skip to content

Darwin Correspondence Project

DCP-LETT-1326

To John Higgins   9 May [1850]

Down Farnborough Kent

May 9th

My dear Sir

From what you say I must accord my consent to your proposition of a reduction of Rent of 15 per cent for the past half-year & can only hope the present depressed times will not last.1

Prices I understand, have been as low before under Protection,2 & in France at present they are very low, so that I see no cause whatever to despair. I suppose Mr Hardy3 is an active man & does not content himself with merely complaining about the altered laws.—

I hope that he has nothing of any kind to complain of.

We must hope for better times4

I remain | dear Sir | Yours very faithfully | C. Darwin

Footnotes

1
British farmers and landowners were finding it difficult to adjust their operations to the reduced prices of corn and other crops; their dissatisfaction was loudly expressed in Parliament and at public meetings during the first few months of 1850 (Annual Register 1850, History, p. 2). Some wished a return to protectionism, others a remission of taxes on the landowner.
2
The repeal of the Corn Laws in 1846 had led to a decline in prices. Early in 1849 the duty on foreign cereal imports was also abolished.
3
Francis Hardy, CD’s tenant.
4
CD’s income from the farm remained at the reduced rate during 1850, 1851, and 1852 (see letter to John Higgins, 13 December [1850], and Correspondence vol. 5, letters to John Higgins, 7 June 1851 and 19 June [1852]).

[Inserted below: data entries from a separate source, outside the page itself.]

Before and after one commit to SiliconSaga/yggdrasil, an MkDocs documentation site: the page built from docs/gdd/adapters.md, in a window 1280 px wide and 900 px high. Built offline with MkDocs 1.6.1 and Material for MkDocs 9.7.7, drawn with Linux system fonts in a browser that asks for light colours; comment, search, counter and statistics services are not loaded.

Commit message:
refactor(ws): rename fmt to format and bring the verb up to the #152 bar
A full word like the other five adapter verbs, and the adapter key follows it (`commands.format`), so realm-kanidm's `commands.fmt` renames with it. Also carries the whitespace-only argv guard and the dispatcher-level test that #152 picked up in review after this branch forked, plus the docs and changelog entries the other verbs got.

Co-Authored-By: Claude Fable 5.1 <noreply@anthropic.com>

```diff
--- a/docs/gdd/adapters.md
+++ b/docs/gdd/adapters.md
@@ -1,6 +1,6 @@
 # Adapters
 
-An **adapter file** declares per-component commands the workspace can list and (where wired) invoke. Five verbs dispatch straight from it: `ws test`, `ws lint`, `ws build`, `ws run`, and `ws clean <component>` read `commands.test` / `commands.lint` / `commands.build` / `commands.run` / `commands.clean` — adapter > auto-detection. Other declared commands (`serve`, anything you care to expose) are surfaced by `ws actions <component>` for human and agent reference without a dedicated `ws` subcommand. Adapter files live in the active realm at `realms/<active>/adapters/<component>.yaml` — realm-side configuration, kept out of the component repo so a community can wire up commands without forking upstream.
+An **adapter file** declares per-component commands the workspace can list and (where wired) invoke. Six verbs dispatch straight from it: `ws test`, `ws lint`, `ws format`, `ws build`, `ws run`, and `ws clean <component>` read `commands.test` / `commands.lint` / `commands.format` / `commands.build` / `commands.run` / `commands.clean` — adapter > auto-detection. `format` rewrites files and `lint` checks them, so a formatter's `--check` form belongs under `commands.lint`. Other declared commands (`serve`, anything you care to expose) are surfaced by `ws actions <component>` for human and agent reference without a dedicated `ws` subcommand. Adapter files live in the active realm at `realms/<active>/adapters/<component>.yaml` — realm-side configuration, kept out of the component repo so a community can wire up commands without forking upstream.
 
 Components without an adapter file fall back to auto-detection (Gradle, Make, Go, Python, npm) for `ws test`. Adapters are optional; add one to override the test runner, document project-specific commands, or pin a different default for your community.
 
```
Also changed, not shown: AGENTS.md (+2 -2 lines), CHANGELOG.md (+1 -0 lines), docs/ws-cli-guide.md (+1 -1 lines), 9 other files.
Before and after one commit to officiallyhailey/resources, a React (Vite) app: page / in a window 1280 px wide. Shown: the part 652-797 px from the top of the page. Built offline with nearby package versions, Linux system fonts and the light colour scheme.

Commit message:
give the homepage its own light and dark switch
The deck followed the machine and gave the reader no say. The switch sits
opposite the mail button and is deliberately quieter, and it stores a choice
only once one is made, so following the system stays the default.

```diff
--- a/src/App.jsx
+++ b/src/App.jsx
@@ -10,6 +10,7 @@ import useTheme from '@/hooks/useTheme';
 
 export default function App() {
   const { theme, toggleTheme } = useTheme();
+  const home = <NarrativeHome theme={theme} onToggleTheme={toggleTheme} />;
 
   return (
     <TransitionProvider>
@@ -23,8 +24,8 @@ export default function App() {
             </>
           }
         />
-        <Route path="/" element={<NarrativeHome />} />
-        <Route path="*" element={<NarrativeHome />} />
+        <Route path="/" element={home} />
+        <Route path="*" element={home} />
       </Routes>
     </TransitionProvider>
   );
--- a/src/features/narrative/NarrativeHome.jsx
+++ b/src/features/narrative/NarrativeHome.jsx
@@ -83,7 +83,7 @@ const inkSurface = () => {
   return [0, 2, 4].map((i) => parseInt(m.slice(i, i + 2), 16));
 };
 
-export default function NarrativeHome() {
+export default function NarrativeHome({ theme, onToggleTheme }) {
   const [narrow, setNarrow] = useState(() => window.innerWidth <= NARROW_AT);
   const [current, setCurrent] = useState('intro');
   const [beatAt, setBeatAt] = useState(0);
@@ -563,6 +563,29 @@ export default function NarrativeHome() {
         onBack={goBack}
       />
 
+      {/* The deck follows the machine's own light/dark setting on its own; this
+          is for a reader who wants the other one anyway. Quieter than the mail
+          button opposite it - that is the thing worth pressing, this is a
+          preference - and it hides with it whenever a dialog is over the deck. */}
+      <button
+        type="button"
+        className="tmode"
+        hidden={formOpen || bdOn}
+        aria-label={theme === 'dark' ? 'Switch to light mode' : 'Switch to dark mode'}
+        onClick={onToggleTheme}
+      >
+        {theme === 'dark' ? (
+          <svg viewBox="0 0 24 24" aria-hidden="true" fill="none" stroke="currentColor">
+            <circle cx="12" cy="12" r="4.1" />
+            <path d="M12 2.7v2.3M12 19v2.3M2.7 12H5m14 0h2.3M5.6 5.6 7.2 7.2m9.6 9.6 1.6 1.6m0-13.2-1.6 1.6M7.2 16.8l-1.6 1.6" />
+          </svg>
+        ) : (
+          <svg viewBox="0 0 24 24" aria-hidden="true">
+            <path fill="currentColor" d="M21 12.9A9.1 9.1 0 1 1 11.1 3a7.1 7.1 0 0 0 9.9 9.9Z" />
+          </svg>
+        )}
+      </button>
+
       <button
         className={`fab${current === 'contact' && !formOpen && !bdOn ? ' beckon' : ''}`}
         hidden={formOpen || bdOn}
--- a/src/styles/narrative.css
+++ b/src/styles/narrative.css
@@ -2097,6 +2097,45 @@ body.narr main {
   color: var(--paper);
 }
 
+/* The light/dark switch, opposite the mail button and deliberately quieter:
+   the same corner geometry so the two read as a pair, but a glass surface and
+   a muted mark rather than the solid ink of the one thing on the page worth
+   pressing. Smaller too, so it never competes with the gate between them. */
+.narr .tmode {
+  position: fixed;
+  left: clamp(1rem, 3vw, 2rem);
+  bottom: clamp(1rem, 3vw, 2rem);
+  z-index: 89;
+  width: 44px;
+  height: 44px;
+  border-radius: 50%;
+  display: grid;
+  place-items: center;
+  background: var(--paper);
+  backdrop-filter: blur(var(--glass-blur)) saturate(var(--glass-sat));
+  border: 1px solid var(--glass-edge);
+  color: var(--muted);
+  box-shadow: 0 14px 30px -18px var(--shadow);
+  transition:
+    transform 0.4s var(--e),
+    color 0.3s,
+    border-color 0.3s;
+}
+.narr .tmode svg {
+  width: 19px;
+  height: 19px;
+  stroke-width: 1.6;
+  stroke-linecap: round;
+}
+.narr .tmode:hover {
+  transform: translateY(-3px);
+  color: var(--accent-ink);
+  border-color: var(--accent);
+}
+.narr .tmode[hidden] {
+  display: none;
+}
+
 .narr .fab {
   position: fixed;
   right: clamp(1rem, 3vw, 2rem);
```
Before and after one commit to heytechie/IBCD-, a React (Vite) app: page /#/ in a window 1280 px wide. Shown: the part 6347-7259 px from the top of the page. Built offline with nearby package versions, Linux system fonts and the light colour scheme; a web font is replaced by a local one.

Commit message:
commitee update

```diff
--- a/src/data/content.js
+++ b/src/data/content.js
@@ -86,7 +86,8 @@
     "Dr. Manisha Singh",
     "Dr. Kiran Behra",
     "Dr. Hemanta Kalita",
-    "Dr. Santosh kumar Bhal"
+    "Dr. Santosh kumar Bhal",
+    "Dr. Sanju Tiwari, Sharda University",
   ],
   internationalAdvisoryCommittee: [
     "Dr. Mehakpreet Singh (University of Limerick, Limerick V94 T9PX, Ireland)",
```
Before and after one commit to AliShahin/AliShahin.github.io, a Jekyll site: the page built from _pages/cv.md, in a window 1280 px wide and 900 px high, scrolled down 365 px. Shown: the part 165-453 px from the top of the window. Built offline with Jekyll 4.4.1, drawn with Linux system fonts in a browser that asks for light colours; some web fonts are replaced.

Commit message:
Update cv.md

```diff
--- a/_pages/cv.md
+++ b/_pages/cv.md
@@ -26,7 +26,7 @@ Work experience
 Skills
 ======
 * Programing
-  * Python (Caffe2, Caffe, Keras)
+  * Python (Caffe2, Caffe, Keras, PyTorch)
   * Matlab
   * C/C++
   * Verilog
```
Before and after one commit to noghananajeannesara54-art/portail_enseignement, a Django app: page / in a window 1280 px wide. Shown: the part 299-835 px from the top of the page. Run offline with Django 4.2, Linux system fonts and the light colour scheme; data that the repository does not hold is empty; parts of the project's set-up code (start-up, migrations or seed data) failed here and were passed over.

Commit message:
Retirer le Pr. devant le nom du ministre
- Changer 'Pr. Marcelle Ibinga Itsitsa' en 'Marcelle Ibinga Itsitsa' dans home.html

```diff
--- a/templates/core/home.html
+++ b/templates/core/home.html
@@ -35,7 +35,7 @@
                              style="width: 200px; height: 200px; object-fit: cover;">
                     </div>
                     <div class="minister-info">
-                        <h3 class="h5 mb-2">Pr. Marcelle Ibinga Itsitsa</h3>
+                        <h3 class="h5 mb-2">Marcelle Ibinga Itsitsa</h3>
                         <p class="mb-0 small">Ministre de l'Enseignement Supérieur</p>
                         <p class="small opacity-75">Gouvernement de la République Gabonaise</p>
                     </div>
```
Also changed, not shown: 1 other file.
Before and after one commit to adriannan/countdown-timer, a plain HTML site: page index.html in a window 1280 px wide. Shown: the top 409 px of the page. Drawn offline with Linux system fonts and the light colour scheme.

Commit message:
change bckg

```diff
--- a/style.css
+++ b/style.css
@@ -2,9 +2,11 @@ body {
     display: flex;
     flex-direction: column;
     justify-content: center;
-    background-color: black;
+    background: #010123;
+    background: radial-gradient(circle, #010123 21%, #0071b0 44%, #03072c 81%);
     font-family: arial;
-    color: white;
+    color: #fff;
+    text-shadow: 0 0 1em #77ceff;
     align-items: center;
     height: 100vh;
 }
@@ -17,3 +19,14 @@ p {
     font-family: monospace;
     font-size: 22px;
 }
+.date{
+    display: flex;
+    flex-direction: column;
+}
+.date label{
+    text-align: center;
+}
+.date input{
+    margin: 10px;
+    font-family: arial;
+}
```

Summary

Agrees to reduce rent on farm because of bad times.

Letter details

Letter no.
DCP-LETT-1326
From
Darwin, C. R.
To
Higgins, John
Sent from
Down
Source of text
Lincolnshire Record Office
Physical description
3pp

Subject

Places

Please cite as

Darwin Correspondence Project, “Letter no. 1326,” accessed on 27 July 2016, http://www.darwinproject.ac.uk/DCP-LETT-1326

letter